Jan 6 (Reuters) - As the United States grapples with a flu season that has killed 21 people so far, the Food and Drug Administration on Tuesday cleared the way for greater use of a molecular test designed to quickly detect the presence of the virus in a nasal swab.
The test, made by Alere Inc, can now be used in a wide variety of clinical settings, including doctors' offices, emergency rooms, clinics and other healthcare facilities. Previously, it could only be used in a limited number of laboratories.
The FDA first cleared the Alere i influenza A & B test in June as a prescription-only device, categorizing the test as moderately complex and therefore not to be used widely.
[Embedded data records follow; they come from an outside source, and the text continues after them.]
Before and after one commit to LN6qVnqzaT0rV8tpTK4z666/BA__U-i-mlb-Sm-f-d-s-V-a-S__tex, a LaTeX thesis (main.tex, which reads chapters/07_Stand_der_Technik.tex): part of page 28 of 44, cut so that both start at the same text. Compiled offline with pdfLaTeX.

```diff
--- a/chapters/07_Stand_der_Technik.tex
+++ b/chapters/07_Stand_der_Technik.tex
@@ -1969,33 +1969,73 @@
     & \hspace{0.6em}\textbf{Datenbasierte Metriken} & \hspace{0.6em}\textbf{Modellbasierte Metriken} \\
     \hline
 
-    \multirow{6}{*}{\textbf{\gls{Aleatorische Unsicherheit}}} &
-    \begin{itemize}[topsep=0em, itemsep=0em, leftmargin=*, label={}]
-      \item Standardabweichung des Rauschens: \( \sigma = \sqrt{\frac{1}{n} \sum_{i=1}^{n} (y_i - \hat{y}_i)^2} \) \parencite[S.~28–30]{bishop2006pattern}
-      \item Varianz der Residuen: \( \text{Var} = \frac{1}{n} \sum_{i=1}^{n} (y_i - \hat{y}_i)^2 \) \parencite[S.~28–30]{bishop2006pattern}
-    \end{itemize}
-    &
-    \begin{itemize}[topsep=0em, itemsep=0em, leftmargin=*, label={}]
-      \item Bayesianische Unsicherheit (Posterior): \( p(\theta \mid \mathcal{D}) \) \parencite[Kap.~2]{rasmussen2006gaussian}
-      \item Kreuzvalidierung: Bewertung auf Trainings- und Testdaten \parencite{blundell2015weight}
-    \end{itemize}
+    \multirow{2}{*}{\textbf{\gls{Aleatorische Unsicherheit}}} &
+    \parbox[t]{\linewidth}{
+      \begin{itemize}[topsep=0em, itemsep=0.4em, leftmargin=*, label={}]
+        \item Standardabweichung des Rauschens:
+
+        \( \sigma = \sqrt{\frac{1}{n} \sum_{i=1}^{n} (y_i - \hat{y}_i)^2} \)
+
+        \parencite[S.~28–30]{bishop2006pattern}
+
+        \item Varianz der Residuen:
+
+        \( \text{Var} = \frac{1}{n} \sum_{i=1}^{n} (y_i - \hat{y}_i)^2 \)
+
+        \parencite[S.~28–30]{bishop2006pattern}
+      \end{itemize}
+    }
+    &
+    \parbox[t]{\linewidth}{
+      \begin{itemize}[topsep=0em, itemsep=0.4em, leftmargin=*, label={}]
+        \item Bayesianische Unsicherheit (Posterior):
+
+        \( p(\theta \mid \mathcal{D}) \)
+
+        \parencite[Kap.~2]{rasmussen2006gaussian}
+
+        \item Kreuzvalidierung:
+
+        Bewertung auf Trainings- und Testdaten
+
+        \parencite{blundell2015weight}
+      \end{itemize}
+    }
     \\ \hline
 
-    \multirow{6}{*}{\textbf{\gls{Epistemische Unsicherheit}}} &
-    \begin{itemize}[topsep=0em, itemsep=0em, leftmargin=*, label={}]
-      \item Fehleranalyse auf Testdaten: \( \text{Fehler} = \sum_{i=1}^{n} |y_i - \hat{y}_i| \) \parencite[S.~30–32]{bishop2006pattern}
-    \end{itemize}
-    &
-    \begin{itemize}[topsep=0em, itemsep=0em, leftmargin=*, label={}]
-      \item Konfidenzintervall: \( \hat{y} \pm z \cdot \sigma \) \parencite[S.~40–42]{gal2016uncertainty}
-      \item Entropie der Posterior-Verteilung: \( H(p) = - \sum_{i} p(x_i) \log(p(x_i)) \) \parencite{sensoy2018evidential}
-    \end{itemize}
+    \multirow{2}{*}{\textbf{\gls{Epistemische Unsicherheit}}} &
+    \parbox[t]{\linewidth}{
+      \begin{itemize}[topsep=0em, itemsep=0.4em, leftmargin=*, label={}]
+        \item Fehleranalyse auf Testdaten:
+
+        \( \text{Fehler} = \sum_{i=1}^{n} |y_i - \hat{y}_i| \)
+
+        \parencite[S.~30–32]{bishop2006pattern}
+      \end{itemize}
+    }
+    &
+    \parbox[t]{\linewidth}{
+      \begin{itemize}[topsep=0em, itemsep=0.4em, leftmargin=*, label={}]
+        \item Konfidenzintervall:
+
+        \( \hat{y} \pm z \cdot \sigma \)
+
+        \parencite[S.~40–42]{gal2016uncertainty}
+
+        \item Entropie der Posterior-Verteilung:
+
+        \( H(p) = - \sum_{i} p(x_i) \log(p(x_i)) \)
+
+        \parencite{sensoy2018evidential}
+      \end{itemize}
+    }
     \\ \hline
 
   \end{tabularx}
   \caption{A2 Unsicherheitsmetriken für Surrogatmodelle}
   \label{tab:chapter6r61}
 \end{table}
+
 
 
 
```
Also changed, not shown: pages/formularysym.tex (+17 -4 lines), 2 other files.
The agency said it agreed to allow wider use of the test after the company submitted data showing its ease of use and low risk of false results when used by untrained operators.
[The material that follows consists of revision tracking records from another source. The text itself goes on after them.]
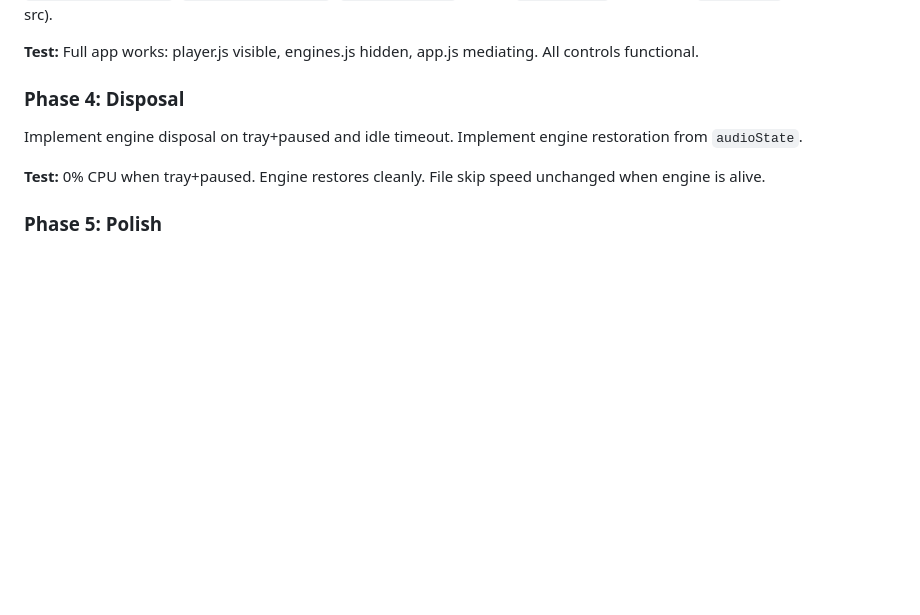
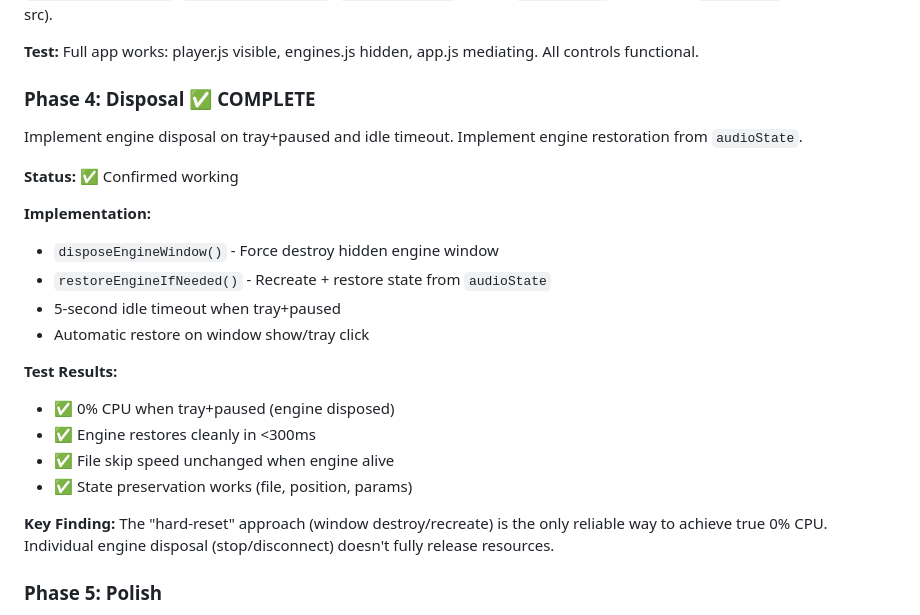
Before and after one commit to herrbasan/SoundApp, a Markdown page: docs/AUDIO_WORKER_REFACTOR.md, the part around one of its changes. Drawn GitHub-style; blank space fills up the shorter version.

```diff
--- a/docs/AUDIO_WORKER_REFACTOR.md
+++ b/docs/AUDIO_WORKER_REFACTOR.md
@@ -231,11 +296,25 @@ Copy `stage.js` → `player.js`. Strip all audio code (AudioContext, players, pi
 
 **Test:** Full app works: player.js visible, engines.js hidden, app.js mediating. All controls functional.
 
-### Phase 4: Disposal
+### Phase 4: Disposal ✅ COMPLETE
 
 Implement engine disposal on tray+paused and idle timeout. Implement engine restoration from `audioState`.
 
-**Test:** 0% CPU when tray+paused. Engine restores cleanly. File skip speed unchanged when engine is alive.
+**Status:** ✅ Confirmed working
+
+**Implementation:**
+- `disposeEngineWindow()` - Force destroy hidden engine window
+- `restoreEngineIfNeeded()` - Recreate + restore state from `audioState`
+- 5-second idle timeout when tray+paused
+- Automatic restore on window show/tray click
+
+**Test Results:**
+- ✅ 0% CPU when tray+paused (engine disposed)
+- ✅ Engine restores cleanly in <300ms
+- ✅ File skip speed unchanged when engine alive
+- ✅ State preservation works (file, position, params)
+
+**Key Finding:** The "hard-reset" approach (window destroy/recreate) is the only reliable way to achieve true 0% CPU. Individual engine disposal (stop/disconnect) doesn't fully release resources.
 
 ### Phase 5: Polish
 
```
Also changed, not shown: other parts of docs/AUDIO_WORKER_REFACTOR.md (+91 -17 lines).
"Today's decision allows the first nucleic acid-based test to be available in clinical settings that previously could not use this technology," said Alberto Gutierrez, director of the FDA's Office of in Vitro Diagnostics and Radiological Health.
Nucleic acid tests are designed to detect the presence of genetic material from the virus. Alere's test produces results in as little as 15 minutes and can be conducted in front of the patient.
Flu symptoms are caused by two types of virus: Type A and Type B. Infections can range from mild to severe. More than 200,000 people in the United States are hospitalized with flu-related complications each year, according to the CDC.
Shares of Alere rose 1.4 percent to close at $37.25 on the New York Stock Exchange.
(Reporting by Toni Clarke in Washington; Editing by Bernard Orr)